Work to be completed: How many separate lines in this material contain the string "href"? Respond with the number alone.

————

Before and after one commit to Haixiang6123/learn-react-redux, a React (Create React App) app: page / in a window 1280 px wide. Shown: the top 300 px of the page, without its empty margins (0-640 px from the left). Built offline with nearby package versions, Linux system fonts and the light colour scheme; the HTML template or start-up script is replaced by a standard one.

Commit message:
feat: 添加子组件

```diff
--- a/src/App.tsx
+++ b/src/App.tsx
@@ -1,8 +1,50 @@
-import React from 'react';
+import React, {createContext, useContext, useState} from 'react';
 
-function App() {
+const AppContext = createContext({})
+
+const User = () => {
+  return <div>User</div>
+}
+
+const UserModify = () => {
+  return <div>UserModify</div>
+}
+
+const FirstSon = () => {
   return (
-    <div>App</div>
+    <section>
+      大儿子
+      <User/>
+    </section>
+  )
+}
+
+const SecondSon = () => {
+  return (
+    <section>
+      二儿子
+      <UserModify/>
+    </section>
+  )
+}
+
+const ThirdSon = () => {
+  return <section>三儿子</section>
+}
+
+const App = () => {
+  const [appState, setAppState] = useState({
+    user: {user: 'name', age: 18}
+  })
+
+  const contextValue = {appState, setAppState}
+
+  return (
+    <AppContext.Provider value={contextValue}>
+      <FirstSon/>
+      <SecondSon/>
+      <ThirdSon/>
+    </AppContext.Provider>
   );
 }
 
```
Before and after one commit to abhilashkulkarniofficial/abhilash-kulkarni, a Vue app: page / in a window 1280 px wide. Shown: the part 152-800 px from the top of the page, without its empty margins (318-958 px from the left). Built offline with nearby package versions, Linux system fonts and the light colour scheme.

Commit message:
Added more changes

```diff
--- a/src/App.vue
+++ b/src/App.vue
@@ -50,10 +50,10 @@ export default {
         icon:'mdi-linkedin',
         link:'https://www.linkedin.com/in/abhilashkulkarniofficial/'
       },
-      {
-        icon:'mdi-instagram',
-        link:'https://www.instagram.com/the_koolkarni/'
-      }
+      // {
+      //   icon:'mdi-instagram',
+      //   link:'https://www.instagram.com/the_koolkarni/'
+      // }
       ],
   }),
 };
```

————

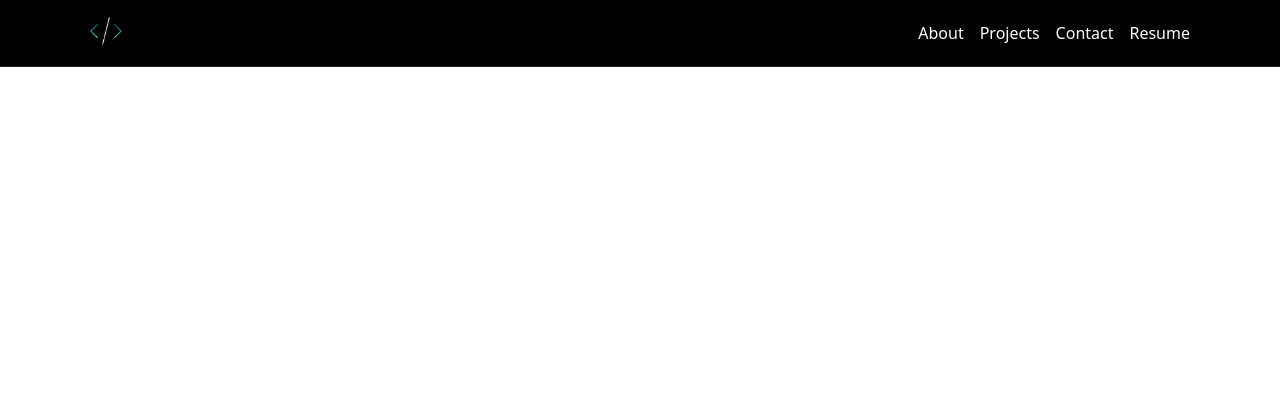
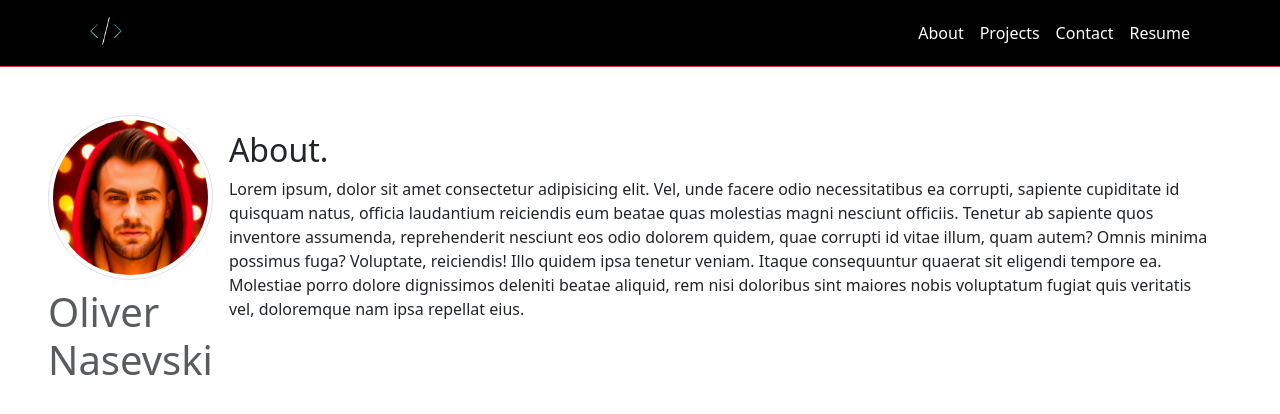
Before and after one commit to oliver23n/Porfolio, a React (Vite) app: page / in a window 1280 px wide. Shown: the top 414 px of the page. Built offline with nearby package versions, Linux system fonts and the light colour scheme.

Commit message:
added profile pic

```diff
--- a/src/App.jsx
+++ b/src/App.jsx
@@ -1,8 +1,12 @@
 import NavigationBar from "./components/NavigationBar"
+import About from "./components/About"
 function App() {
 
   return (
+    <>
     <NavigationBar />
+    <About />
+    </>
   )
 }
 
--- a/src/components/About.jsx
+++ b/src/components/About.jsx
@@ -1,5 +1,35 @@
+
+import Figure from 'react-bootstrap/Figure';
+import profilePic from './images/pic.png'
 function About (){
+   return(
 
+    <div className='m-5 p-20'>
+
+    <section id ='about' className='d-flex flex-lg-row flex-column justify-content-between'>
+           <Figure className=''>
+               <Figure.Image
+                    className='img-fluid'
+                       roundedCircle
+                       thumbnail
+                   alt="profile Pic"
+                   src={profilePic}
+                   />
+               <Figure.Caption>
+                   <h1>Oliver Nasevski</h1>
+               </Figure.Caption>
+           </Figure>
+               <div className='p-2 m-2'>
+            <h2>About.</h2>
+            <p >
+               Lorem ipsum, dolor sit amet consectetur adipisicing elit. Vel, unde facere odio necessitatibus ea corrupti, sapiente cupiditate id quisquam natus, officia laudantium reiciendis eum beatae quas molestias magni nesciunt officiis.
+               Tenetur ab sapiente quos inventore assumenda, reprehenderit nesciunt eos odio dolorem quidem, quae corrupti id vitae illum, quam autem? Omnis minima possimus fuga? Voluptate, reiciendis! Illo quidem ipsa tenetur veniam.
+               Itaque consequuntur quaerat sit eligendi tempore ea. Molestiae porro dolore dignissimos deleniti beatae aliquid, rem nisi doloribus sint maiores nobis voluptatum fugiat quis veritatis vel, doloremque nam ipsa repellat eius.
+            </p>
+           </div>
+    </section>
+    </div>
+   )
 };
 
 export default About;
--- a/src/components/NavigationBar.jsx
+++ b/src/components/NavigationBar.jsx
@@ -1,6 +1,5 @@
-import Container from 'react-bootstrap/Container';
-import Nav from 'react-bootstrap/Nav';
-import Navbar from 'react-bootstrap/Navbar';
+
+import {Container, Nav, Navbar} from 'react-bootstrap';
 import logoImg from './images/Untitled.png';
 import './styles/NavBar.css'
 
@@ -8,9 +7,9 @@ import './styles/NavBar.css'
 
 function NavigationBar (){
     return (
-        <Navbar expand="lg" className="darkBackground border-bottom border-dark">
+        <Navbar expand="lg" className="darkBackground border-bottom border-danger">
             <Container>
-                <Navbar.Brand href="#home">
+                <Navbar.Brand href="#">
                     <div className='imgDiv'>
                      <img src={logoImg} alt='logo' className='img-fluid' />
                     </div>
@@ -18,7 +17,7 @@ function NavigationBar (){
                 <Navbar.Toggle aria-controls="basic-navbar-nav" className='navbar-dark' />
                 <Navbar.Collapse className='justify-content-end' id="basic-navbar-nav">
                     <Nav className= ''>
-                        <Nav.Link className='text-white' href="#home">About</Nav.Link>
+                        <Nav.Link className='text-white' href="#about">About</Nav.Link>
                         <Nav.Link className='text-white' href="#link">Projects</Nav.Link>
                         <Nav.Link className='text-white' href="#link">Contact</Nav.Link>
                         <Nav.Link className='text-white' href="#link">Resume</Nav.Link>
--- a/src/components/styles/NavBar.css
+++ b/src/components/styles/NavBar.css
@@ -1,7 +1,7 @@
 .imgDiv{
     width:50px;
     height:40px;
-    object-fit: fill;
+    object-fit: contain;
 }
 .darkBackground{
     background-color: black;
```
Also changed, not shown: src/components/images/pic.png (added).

————

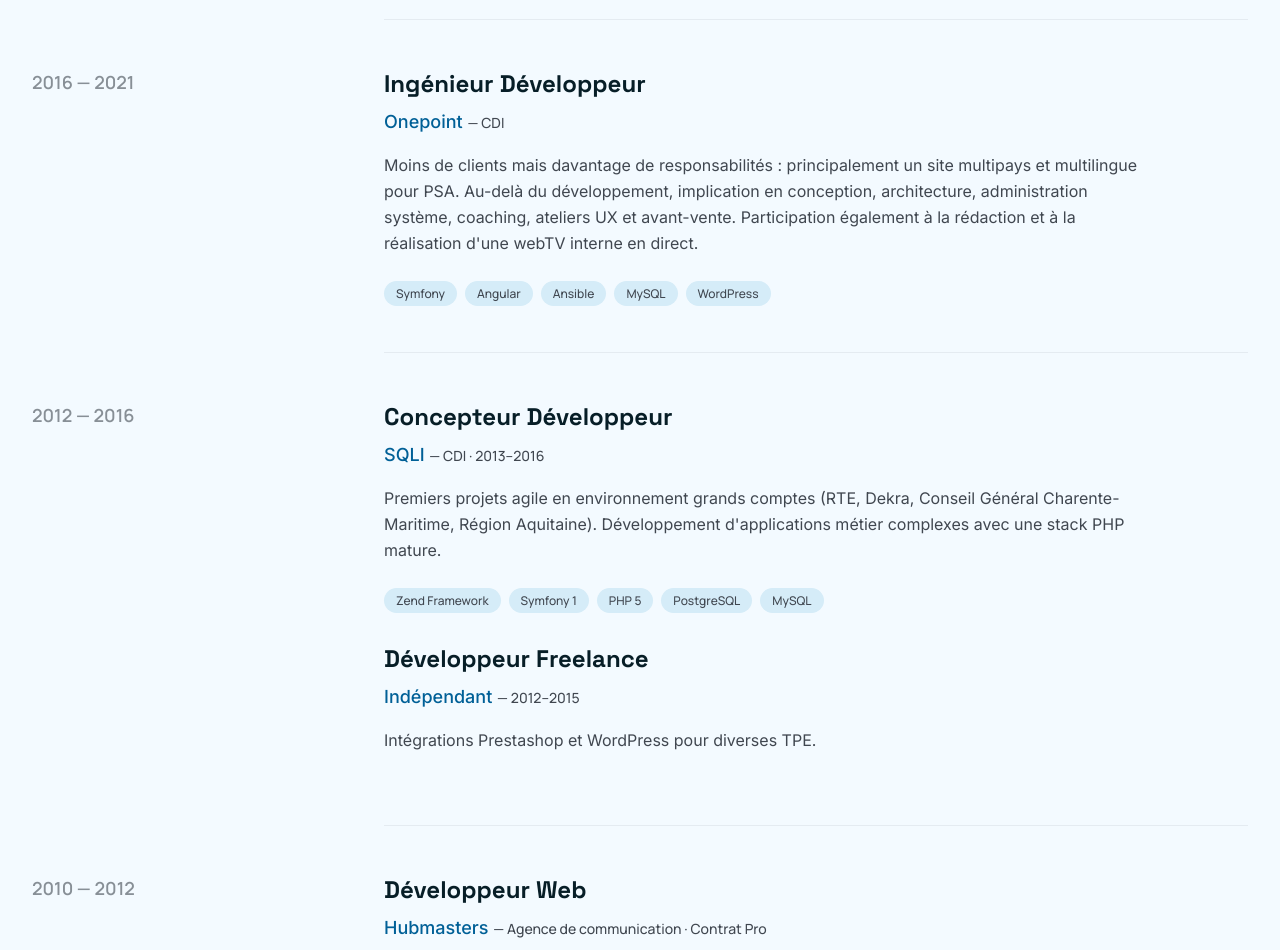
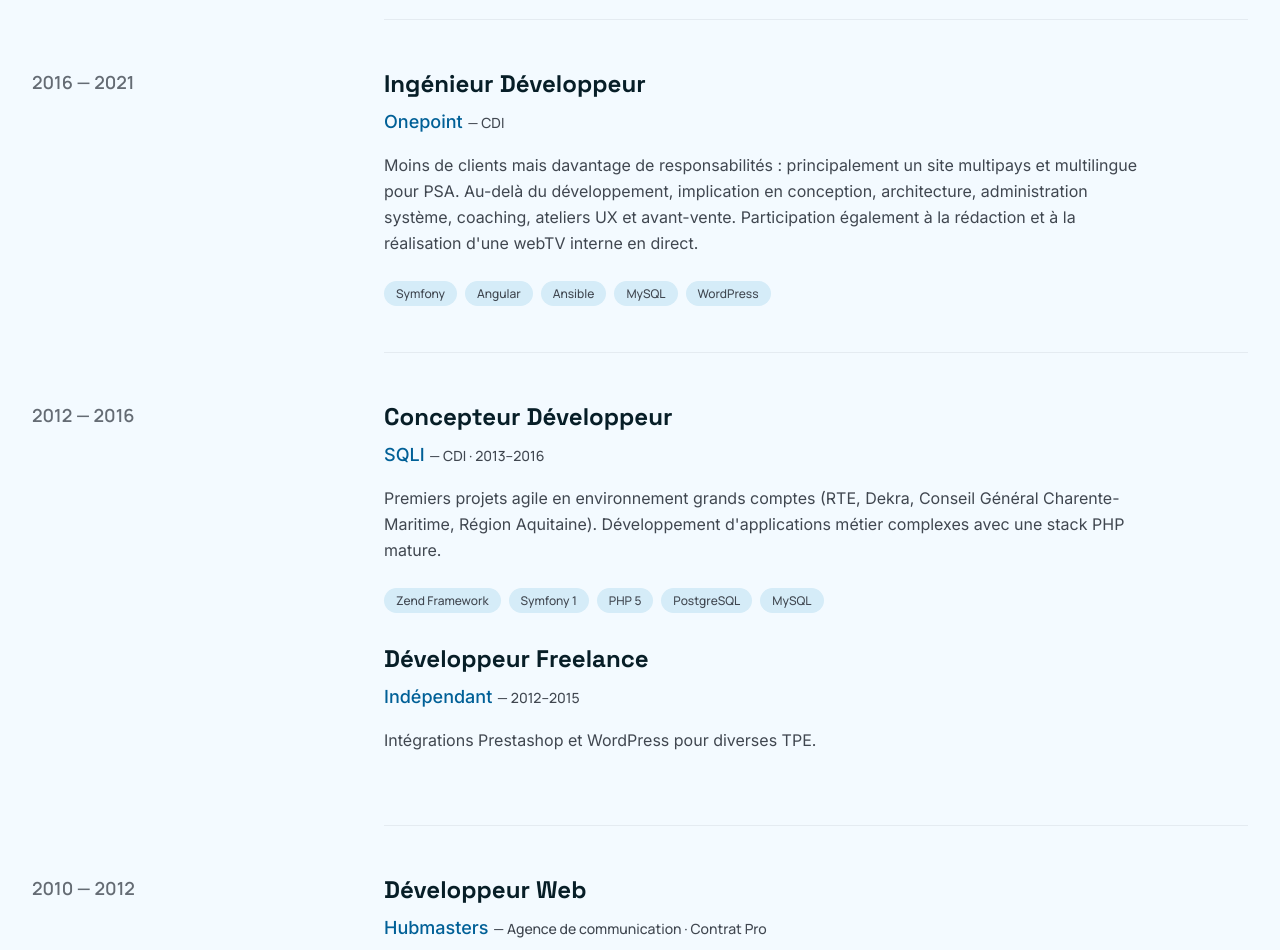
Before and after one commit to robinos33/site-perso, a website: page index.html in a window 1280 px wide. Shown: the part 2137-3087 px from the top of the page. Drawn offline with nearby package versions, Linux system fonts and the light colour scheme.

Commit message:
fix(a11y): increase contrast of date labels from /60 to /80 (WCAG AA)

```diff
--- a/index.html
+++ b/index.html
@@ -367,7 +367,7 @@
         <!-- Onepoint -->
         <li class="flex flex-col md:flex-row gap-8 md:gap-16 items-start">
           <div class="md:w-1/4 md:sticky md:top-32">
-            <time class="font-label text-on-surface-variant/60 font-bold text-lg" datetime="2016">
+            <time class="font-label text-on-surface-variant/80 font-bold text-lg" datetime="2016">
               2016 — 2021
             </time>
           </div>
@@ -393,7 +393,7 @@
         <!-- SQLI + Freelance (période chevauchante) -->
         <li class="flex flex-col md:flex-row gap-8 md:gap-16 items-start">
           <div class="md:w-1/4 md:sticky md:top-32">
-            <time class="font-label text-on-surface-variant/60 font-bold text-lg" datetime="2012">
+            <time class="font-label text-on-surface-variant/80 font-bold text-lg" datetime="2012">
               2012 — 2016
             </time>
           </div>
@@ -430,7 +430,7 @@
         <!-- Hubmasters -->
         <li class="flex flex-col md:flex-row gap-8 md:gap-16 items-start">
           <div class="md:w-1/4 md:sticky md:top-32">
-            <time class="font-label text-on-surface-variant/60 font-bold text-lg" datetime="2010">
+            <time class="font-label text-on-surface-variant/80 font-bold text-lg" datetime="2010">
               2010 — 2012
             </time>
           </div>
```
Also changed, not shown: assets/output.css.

————

Task output: 7